EXERCISE GOAL ▸ Write the entries below out again exactly; any picture in them stays out.

Collected data entries ▸
* * * * *
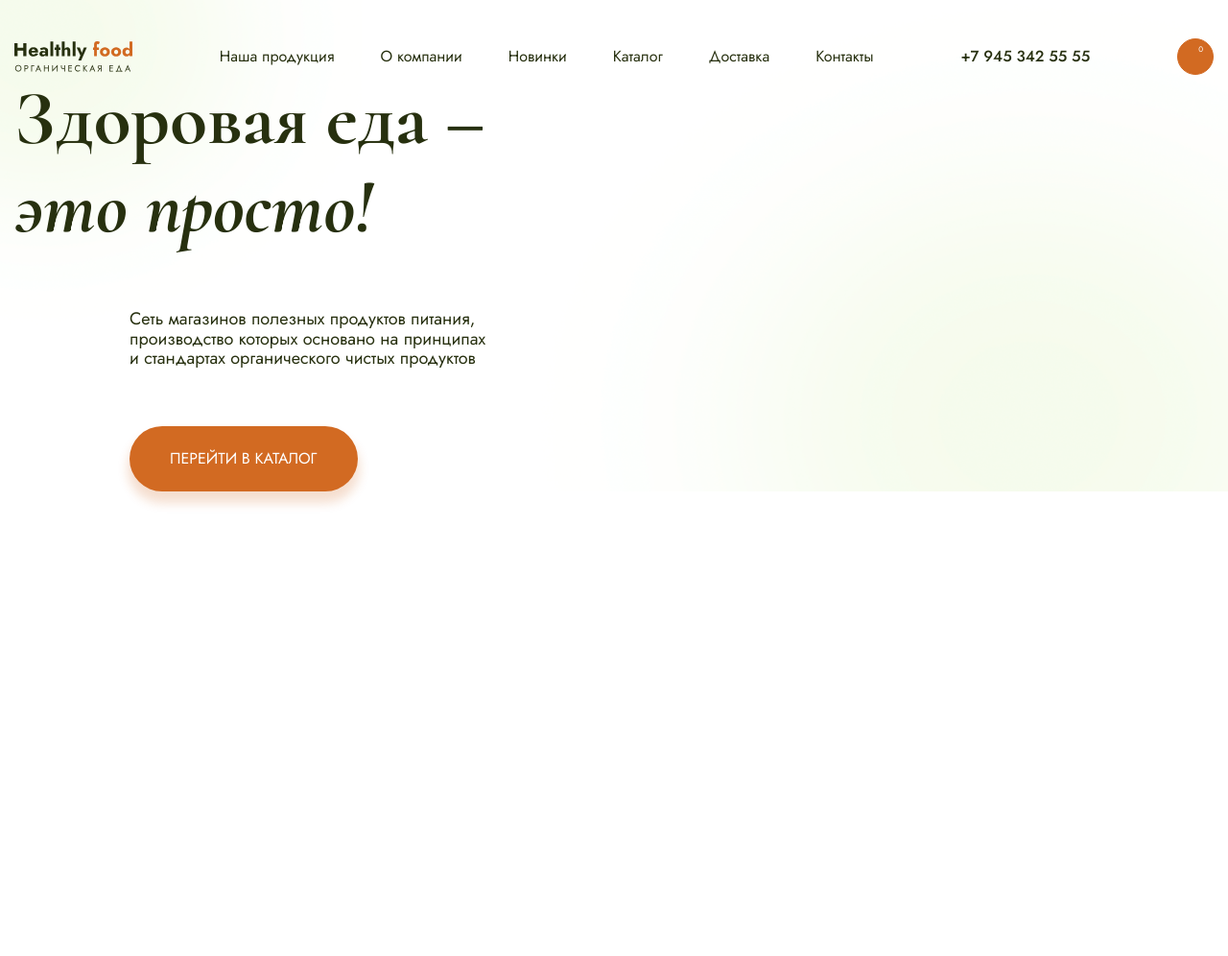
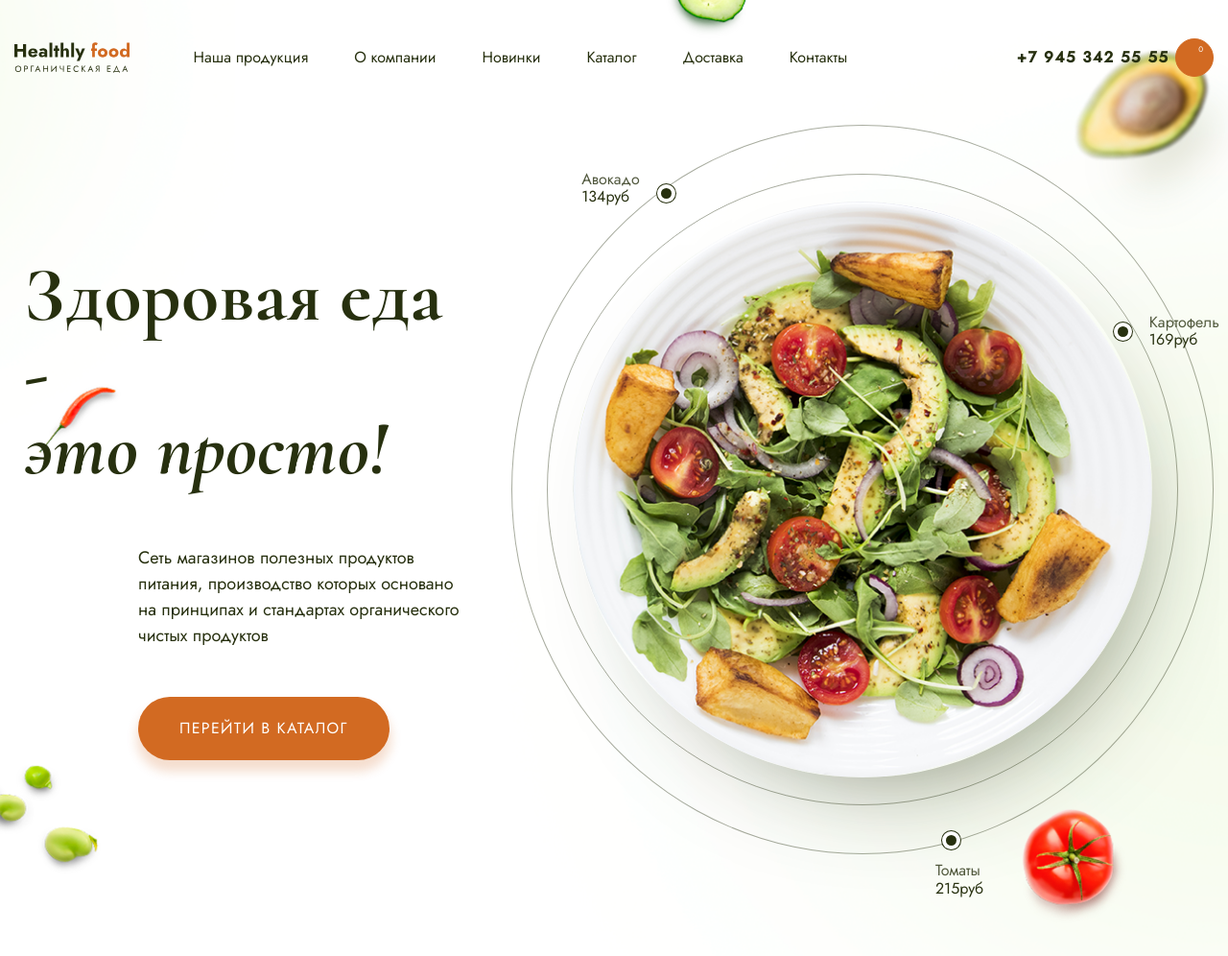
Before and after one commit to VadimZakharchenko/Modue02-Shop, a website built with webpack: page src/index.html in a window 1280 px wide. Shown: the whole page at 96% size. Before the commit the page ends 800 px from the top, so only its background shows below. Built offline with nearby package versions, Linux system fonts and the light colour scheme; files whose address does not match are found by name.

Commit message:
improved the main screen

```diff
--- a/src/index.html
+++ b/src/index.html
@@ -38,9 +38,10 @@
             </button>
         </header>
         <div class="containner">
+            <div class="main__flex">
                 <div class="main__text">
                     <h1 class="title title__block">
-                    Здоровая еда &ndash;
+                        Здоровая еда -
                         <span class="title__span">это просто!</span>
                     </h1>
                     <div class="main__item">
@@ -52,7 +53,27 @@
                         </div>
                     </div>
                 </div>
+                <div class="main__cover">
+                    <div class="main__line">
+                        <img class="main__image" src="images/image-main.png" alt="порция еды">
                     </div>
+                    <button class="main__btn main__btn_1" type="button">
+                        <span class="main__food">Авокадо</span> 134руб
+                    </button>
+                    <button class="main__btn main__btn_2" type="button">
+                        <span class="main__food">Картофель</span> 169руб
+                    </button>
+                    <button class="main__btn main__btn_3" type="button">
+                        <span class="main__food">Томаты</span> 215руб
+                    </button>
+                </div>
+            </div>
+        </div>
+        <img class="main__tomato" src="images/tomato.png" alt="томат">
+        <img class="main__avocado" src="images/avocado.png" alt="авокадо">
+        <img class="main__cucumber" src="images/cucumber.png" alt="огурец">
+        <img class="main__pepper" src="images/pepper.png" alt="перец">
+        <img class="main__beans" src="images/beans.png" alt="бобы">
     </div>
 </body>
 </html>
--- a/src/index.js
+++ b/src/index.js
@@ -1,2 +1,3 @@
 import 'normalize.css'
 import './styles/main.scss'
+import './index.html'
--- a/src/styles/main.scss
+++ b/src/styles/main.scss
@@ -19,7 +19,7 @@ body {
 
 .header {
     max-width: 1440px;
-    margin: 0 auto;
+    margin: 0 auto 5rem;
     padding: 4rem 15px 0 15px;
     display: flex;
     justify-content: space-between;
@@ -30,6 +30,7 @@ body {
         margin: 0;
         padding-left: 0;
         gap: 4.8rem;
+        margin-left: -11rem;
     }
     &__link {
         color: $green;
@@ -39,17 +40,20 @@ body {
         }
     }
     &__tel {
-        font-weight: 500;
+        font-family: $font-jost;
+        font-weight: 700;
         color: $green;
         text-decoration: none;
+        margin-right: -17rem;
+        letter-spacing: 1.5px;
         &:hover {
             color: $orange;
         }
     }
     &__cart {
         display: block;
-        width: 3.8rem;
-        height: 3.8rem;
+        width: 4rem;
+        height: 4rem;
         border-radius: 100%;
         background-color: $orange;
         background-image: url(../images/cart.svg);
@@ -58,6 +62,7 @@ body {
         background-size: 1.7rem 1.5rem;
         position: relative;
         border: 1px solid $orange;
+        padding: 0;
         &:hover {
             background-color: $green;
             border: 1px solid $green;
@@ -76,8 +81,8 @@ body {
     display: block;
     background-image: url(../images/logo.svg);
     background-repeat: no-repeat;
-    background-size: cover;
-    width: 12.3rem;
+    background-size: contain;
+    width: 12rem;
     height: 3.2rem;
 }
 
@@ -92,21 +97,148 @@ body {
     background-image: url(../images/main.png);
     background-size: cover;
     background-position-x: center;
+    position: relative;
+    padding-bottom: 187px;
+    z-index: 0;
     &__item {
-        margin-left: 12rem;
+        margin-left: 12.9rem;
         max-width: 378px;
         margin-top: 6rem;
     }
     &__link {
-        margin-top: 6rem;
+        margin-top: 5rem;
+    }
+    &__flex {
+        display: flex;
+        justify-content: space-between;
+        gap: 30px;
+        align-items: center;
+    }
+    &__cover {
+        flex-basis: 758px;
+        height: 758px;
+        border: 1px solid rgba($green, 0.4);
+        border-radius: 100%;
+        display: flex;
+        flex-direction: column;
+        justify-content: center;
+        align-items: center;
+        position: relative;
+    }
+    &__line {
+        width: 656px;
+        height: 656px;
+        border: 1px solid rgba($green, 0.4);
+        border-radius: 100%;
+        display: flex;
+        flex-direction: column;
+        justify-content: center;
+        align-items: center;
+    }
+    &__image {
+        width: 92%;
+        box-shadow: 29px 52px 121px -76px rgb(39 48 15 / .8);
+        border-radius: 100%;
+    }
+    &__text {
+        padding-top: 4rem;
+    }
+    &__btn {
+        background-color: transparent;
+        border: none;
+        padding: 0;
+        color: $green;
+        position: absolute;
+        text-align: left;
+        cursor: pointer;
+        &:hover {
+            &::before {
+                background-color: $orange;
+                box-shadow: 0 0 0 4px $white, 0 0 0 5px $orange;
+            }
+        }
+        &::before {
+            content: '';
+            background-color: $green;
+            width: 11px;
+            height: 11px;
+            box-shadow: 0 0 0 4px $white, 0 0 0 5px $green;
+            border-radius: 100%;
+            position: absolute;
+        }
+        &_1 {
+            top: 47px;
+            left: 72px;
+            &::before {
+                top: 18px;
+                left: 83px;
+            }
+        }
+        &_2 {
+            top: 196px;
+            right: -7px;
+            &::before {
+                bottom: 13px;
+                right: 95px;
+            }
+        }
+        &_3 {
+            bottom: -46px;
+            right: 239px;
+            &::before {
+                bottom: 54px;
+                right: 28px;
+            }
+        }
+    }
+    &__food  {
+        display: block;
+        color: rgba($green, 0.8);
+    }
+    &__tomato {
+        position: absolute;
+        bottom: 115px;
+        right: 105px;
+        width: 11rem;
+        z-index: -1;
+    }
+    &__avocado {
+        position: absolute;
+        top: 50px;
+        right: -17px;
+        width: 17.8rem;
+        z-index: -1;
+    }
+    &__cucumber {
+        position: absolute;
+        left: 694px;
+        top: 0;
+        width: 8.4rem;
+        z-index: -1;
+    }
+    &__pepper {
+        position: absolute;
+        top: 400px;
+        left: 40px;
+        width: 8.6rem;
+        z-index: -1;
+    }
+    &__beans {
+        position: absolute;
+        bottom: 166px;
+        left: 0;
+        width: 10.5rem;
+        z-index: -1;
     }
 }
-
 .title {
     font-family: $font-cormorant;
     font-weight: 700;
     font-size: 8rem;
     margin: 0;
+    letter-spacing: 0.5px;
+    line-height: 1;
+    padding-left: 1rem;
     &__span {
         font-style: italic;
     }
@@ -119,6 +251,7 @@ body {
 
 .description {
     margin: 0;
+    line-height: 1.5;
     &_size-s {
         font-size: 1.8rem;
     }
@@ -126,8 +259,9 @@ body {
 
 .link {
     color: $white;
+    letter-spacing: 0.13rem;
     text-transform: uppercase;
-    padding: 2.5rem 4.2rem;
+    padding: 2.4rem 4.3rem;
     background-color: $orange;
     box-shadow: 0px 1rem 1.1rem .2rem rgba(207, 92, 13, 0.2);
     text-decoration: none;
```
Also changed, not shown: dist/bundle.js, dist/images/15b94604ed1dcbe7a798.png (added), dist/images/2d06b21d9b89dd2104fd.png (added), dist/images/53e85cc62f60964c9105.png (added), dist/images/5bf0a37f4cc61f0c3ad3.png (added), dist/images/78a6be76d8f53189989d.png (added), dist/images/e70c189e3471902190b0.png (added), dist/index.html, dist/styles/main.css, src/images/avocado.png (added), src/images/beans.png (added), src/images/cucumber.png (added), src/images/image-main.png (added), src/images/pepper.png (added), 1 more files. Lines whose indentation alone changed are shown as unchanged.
* * * * *
TASK ANSWER ▸
Before and after one commit to VadimZakharchenko/Modue02-Shop, a website built with webpack: page src/index.html in a window 1280 px wide. Shown: the whole page at 96% size. Before the commit the page ends 800 px from the top, so only its background shows below. Built offline with nearby package versions, Linux system fonts and the light colour scheme; files whose address does not match are found by name.

Commit message:
improved the main screen

```diff
--- a/src/index.html
+++ b/src/index.html
@@ -38,9 +38,10 @@
             </button>
         </header>
         <div class="containner">
+            <div class="main__flex">
                 <div class="main__text">
                     <h1 class="title title__block">
-                    Здоровая еда &ndash;
+                        Здоровая еда -
                         <span class="title__span">это просто!</span>
                     </h1>
                     <div class="main__item">
@@ -52,7 +53,27 @@
                         </div>
                     </div>
                 </div>
+                <div class="main__cover">
+                    <div class="main__line">
+                        <img class="main__image" src="images/image-main.png" alt="порция еды">
                     </div>
+                    <button class="main__btn main__btn_1" type="button">
+                        <span class="main__food">Авокадо</span> 134руб
+                    </button>
+                    <button class="main__btn main__btn_2" type="button">
+                        <span class="main__food">Картофель</span> 169руб
+                    </button>
+                    <button class="main__btn main__btn_3" type="button">
+                        <span class="main__food">Томаты</span> 215руб
+                    </button>
+                </div>
+            </div>
+        </div>
+        <img class="main__tomato" src="images/tomato.png" alt="томат">
+        <img class="main__avocado" src="images/avocado.png" alt="авокадо">
+        <img class="main__cucumber" src="images/cucumber.png" alt="огурец">
+        <img class="main__pepper" src="images/pepper.png" alt="перец">
+        <img class="main__beans" src="images/beans.png" alt="бобы">
     </div>
 </body>
 </html>
--- a/src/index.js
+++ b/src/index.js
@@ -1,2 +1,3 @@
 import 'normalize.css'
 import './styles/main.scss'
+import './index.html'
--- a/src/styles/main.scss
+++ b/src/styles/main.scss
@@ -19,7 +19,7 @@ body {
 
 .header {
     max-width: 1440px;
-    margin: 0 auto;
+    margin: 0 auto 5rem;
     padding: 4rem 15px 0 15px;
     display: flex;
     justify-content: space-between;
@@ -30,6 +30,7 @@ body {
         margin: 0;
         padding-left: 0;
         gap: 4.8rem;
+        margin-left: -11rem;
     }
     &__link {
         color: $green;
@@ -39,17 +40,20 @@ body {
         }
     }
     &__tel {
-        font-weight: 500;
+        font-family: $font-jost;
+        font-weight: 700;
         color: $green;
         text-decoration: none;
+        margin-right: -17rem;
+        letter-spacing: 1.5px;
         &:hover {
             color: $orange;
         }
     }
     &__cart {
         display: block;
-        width: 3.8rem;
-        height: 3.8rem;
+        width: 4rem;
+        height: 4rem;
         border-radius: 100%;
         background-color: $orange;
         background-image: url(../images/cart.svg);
@@ -58,6 +62,7 @@ body {
         background-size: 1.7rem 1.5rem;
         position: relative;
         border: 1px solid $orange;
+        padding: 0;
         &:hover {
             background-color: $green;
             border: 1px solid $green;
@@ -76,8 +81,8 @@ body {
     display: block;
     background-image: url(../images/logo.svg);
     background-repeat: no-repeat;
-    background-size: cover;
-    width: 12.3rem;
+    background-size: contain;
+    width: 12rem;
     height: 3.2rem;
 }
 
@@ -92,21 +97,148 @@ body {
     background-image: url(../images/main.png);
     background-size: cover;
     background-position-x: center;
+    position: relative;
+    padding-bottom: 187px;
+    z-index: 0;
     &__item {
-        margin-left: 12rem;
+        margin-left: 12.9rem;
         max-width: 378px;
         margin-top: 6rem;
     }
     &__link {
-        margin-top: 6rem;
+        margin-top: 5rem;
+    }
+    &__flex {
+        display: flex;
+        justify-content: space-between;
+        gap: 30px;
+        align-items: center;
+    }
+    &__cover {
+        flex-basis: 758px;
+        height: 758px;
+        border: 1px solid rgba($green, 0.4);
+        border-radius: 100%;
+        display: flex;
+        flex-direction: column;
+        justify-content: center;
+        align-items: center;
+        position: relative;
+    }
+    &__line {
+        width: 656px;
+        height: 656px;
+        border: 1px solid rgba($green, 0.4);
+        border-radius: 100%;
+        display: flex;
+        flex-direction: column;
+        justify-content: center;
+        align-items: center;
+    }
+    &__image {
+        width: 92%;
+        box-shadow: 29px 52px 121px -76px rgb(39 48 15 / .8);
+        border-radius: 100%;
+    }
+    &__text {
+        padding-top: 4rem;
+    }
+    &__btn {
+        background-color: transparent;
+        border: none;
+        padding: 0;
+        color: $green;
+        position: absolute;
+        text-align: left;
+        cursor: pointer;
+        &:hover {
+            &::before {
+                background-color: $orange;
+                box-shadow: 0 0 0 4px $white, 0 0 0 5px $orange;
+            }
+        }
+        &::before {
+            content: '';
+            background-color: $green;
+            width: 11px;
+            height: 11px;
+            box-shadow: 0 0 0 4px $white, 0 0 0 5px $green;
+            border-radius: 100%;
+            position: absolute;
+        }
+        &_1 {
+            top: 47px;
+            left: 72px;
+            &::before {
+                top: 18px;
+                left: 83px;
+            }
+        }
+        &_2 {
+            top: 196px;
+            right: -7px;
+            &::before {
+                bottom: 13px;
+                right: 95px;
+            }
+        }
+        &_3 {
+            bottom: -46px;
+            right: 239px;
+            &::before {
+                bottom: 54px;
+                right: 28px;
+            }
+        }
+    }
+    &__food  {
+        display: block;
+        color: rgba($green, 0.8);
+    }
+    &__tomato {
+        position: absolute;
+        bottom: 115px;
+        right: 105px;
+        width: 11rem;
+        z-index: -1;
+    }
+    &__avocado {
+        position: absolute;
+        top: 50px;
+        right: -17px;
+        width: 17.8rem;
+        z-index: -1;
+    }
+    &__cucumber {
+        position: absolute;
+        left: 694px;
+        top: 0;
+        width: 8.4rem;
+        z-index: -1;
+    }
+    &__pepper {
+        position: absolute;
+        top: 400px;
+        left: 40px;
+        width: 8.6rem;
+        z-index: -1;
+    }
+    &__beans {
+        position: absolute;
+        bottom: 166px;
+        left: 0;
+        width: 10.5rem;
+        z-index: -1;
     }
 }
-
 .title {
     font-family: $font-cormorant;
     font-weight: 700;
     font-size: 8rem;
     margin: 0;
+    letter-spacing: 0.5px;
+    line-height: 1;
+    padding-left: 1rem;
     &__span {
         font-style: italic;
     }
@@ -119,6 +251,7 @@ body {
 
 .description {
     margin: 0;
+    line-height: 1.5;
     &_size-s {
         font-size: 1.8rem;
     }
@@ -126,8 +259,9 @@ body {
 
 .link {
     color: $white;
+    letter-spacing: 0.13rem;
     text-transform: uppercase;
-    padding: 2.5rem 4.2rem;
+    padding: 2.4rem 4.3rem;
     background-color: $orange;
     box-shadow: 0px 1rem 1.1rem .2rem rgba(207, 92, 13, 0.2);
     text-decoration: none;
```
Also changed, not shown: dist/bundle.js, dist/images/15b94604ed1dcbe7a798.png (added), dist/images/2d06b21d9b89dd2104fd.png (added), dist/images/53e85cc62f60964c9105.png (added), dist/images/5bf0a37f4cc61f0c3ad3.png (added), dist/images/78a6be76d8f53189989d.png (added), dist/images/e70c189e3471902190b0.png (added), dist/index.html, dist/styles/main.css, src/images/avocado.png (added), src/images/beans.png (added), src/images/cucumber.png (added), src/images/image-main.png (added), src/images/pepper.png (added), 1 more files. Lines whose indentation alone changed are shown as unchanged.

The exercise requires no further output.